'You are not alone'


Namibian journalists stand in solidarity with colleagues all over the world on November 2, the International Day to End Impunity for Crimes Against Journalists.

Marking the International Day to End Impunity Against Journalists in a country that ranks first in Africa on the Reporters Without Borders annual Press Freedom Index, and 23rd overall globally may seem unusual. In fact, it is not. The Covid-19 pandemic has highlighted our interconnectedness. As Namibian journalists we therefore cannot turn a blind eye when colleagues elsewhere are killed, languish in jails and live in fear of persecution simply for doing their jobs.

This particular day – 2 November – proclaimed by the United Nations General Assembly in 2013 to commemorate the assassination of two French journalists in Mali, is a day for reflection.

It is an opportunity to jointly focus our attention on journalists who are being persecuted, forcibly disappeared or killed - with priority given to the numerous unsolved crimes against journalists.

What we have to reflect on is that the pervasive nature of impunity is not something that emerges suddenly. The culture of impunity intensifies over a lengthy period of time. People in positions of power and authority are fuelled by breaches of conduct that continue unchecked and remain unsolved.

Since March this year there has been an unprecedented rise in attacks, injuries to, and arrests of journalists across the continent. The majority of these incidents are connected to journalists covering the imposition of COVID-19 regulations on citizens by the police and/or the army, journalists reporting on election campaigns or when covering the various protests sparked off in the last few months around the continent – namely Togo, Guinea, Ivory Coast, Mali, Nigeria and South Africa.

It is important for media rights organisations in Africa to demonstrate and garner public support across borders to demand answers from governments on why they are expending energy, time and resources in persecuting the media instead of probing corruption. By failing to look deeply into cases highlighted by the media, public officials will consider it free licence to continue diverting millions of dollars from public coffers, thereby depriving citizens of necessary essential services and rights such as health and education.

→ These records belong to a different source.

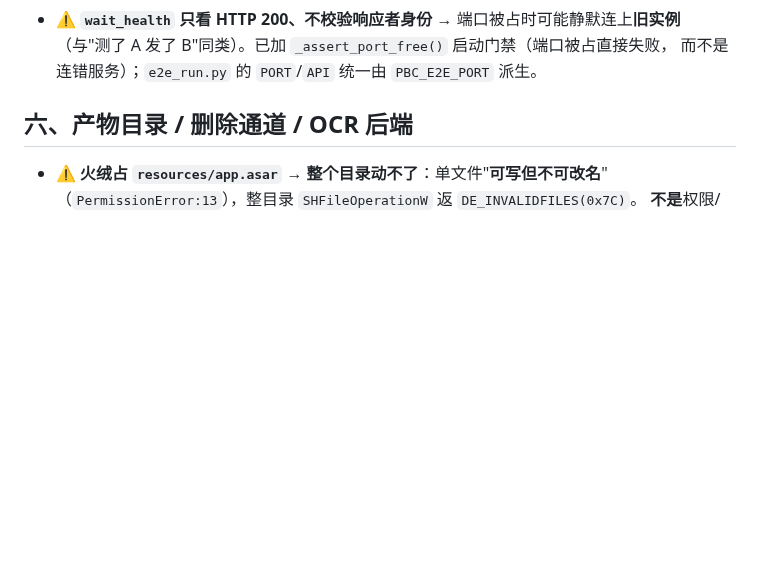
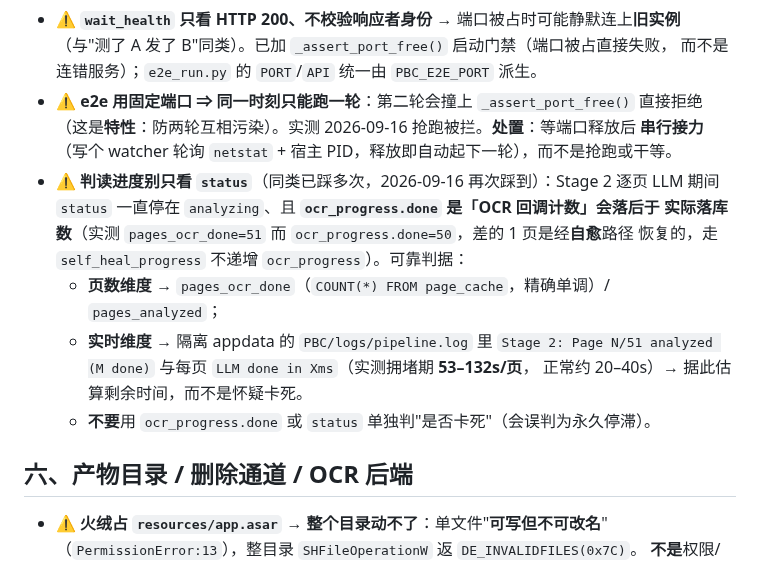
Before and after one commit to haowuxiwang/BatchSentry, a Markdown page: docs/PROJECT_PITFALLS.md, the part around the change. Drawn GitHub-style; blank space fills up the shorter version.

Commit message:
docs(pitfalls): 登记 e2e 串行纪律与进度判读陷阱（P3，均为 2026-09-16 实测）
① e2e 固定端口 ⇒ 同一时刻只能跑一轮（_assert_port_free 拦截是特性），处置=端口释放后串行接力而非抢跑/干等。② 判读进度别只看 status：Stage 2 期间 ocr_progress.done 是 OCR 回调计数、会落后于实际落库数（实测 pages_ocr_done=51 vs ocr_progress.done=50，差的 1 页经自愈路径恢复走 self_heal_progress）；可靠判据是 pages_ocr_done/pages_analyzed + 隔离 appdata 的 pipeline.log 逐页行（拥堵期实测 53–132s/页）。

```diff
--- a/docs/PROJECT_PITFALLS.md
+++ b/docs/PROJECT_PITFALLS.md
@@ -219,6 +219,18 @@
 - ⚠️ **`wait_health` 只看 HTTP 200、不校验响应者身份** → 端口被占时可能静默连上**旧实例**
   （与"测了 A 发了 B"同类）。已加 `_assert_port_free()` 启动门禁（端口被占直接失败，
   而不是连错服务）；`e2e_run.py` 的 `PORT`/`API` 统一由 `PBC_E2E_PORT` 派生。
+- ⚠️ **e2e 用固定端口 ⇒ 同一时刻只能跑一轮**：第二轮会撞上 `_assert_port_free()` 直接拒绝
+  （这是**特性**：防两轮互相污染）。实测 2026-09-16 抢跑被拦。**处置**：等端口释放后
+  **串行接力**（写个 watcher 轮询 `netstat` + 宿主 PID，释放即自动起下一轮），而不是抢跑或干等。
+- ⚠️ **判读进度别只看 `status`**（同类已踩多次，2026-09-16 再次踩到）：Stage 2 逐页 LLM
+  期间 `status` 一直停在 `analyzing`、且 **`ocr_progress.done` 是「OCR 回调计数」会落后于
+  实际落库数**（实测 `pages_ocr_done=51` 而 `ocr_progress.done=50`，差的 1 页是经**自愈**路径
+  恢复的，走 `self_heal_progress` 不递增 `ocr_progress`）。可靠判据：
+  - **页数维度** → `pages_ocr_done`（`COUNT(*) FROM page_cache`，精确单调）/ `pages_analyzed`；
+  - **实时维度** → 隔离 appdata 的 `PBC/logs/pipeline.log` 里
+    `Stage 2: Page N/51 analyzed (M done)` 与每页 `LLM done in Xms`（实测拥堵期 **53–132s/页**，
+    正常约 20–40s）→ 据此估算剩余时间，而不是怀疑卡死。
+  - **不要**用 `ocr_progress.done` 或 `status` 单独判"是否卡死"（会误判为永久停滞）。
 
 ## 六、产物目录 / 删除通道 / OCR 后端
 
```
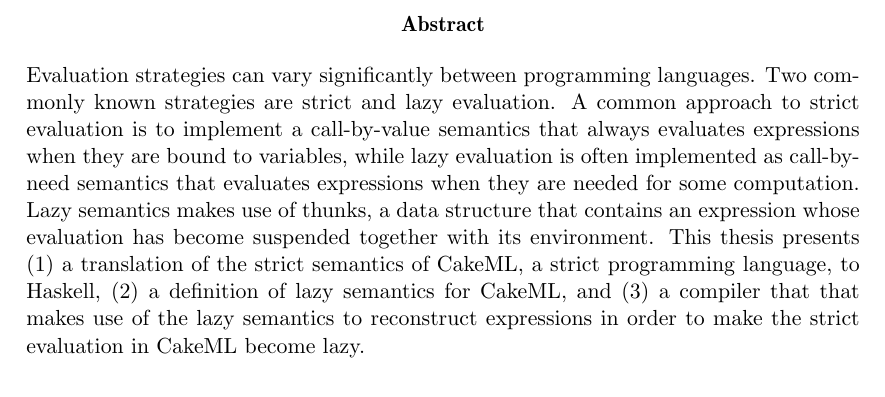
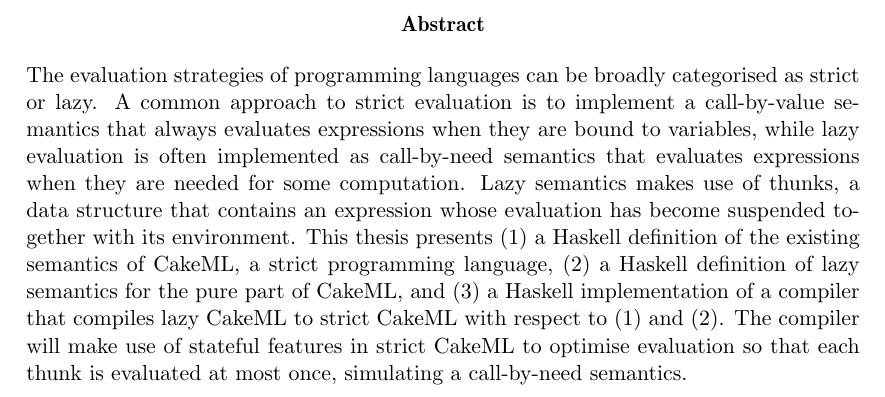
Before and after one commit to th4m/masterthesis, a LaTeX thesis (report/main.tex, which reads report/frontmatter/Abstract.tex): part of page 2 of 33, cut so that both start at the same text. Compiled offline with pdfLaTeX.

Commit message:
Updated abstract

```diff
--- a/report/frontmatter/Abstract.tex
+++ b/report/frontmatter/Abstract.tex
@@ -1,16 +1,17 @@
 \thispagestyle{empty}
 
 \begin{abstract}
-  Evaluation strategies can vary significantly between programming languages.
-  Two commonly known strategies are strict and lazy evaluation.
+  The evaluation strategies of programming languages can be broadly categorised as strict or lazy.
   A common approach to strict evaluation is to implement a call-by-value semantics
   that always evaluates expressions when they are bound to variables, while lazy
   evaluation is often implemented as call-by-need semantics that evaluates
   expressions when they are needed for some computation. Lazy semantics makes
   use of thunks, a data structure that contains an expression whose evaluation
   has become suspended together with its environment. This thesis presents
-  (1) a translation of the strict semantics of CakeML, a strict programming
-  language, to Haskell, (2) a definition of lazy semantics for CakeML, and
-  (3) a compiler that that makes use of the lazy semantics to reconstruct
-  expressions in order to make the strict evaluation in CakeML become lazy.
+  (1) a Haskell definition of the existing semantics of CakeML, a strict programming
+  language, (2) a Haskell definition of lazy semantics for the pure part
+  of CakeML, and (3) a Haskell implementation of a compiler that compiles lazy
+  CakeML to strict CakeML with respect to (1) and (2). The compiler will make
+  use of stateful features in strict CakeML to optimise evaluation so that each
+  thunk is evaluated at most once, simulating a call-by-need semantics.
 \end{abstract}
```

On this day it is important to remind the world that Cameroonian journalist Samuel Wazizi’s death cannot go unsolved. We must encourage the Mozambican government to seriously investigate the disappearance of Ibraimo Abu Mbaruco who went missing in April in the Cabo Delgado region. We should be asking for updates on the murders of undercover Ghanian journalist Ahmed Hussein-Suale, Marko Agei Makoor in South Sudan and 70-year-old Nigerian journalist Benjamin Ekom.

We have to express our outrage that for the sixth year in a row Somalia retains the world title as the worst country when it comes to prosecuting murderers of journalists on the CPJ 2020 Global Impunity Index. It is up to us to support Somalian media and demand that authorities investigate cases of killings or attacks on journalists, media outlets and critics.

We should stand with them in support of their demands for justice.

Standing in solidarity on home soil is vital, but why is it necessary to collectively come together on issues far removed from our realities?

For journalists operating in difficult environments, acts of solidarity from colleagues are a lifeline. Standing in solidarity is one of the most powerful counter measures to an excess of power. Collective continental voices remind brazen governments that state-sanctioned misdeeds will not go unnoticed. It becomes an even more powerful tool as it reverberates across borders and continents.

So today, we say to colleagues everywhere … ‘continue to speak truth to power. Be bold in your efforts to uncover wrongdoing. When they come for you, remember, you are not alone. We stand with you!’.

Zoé Titus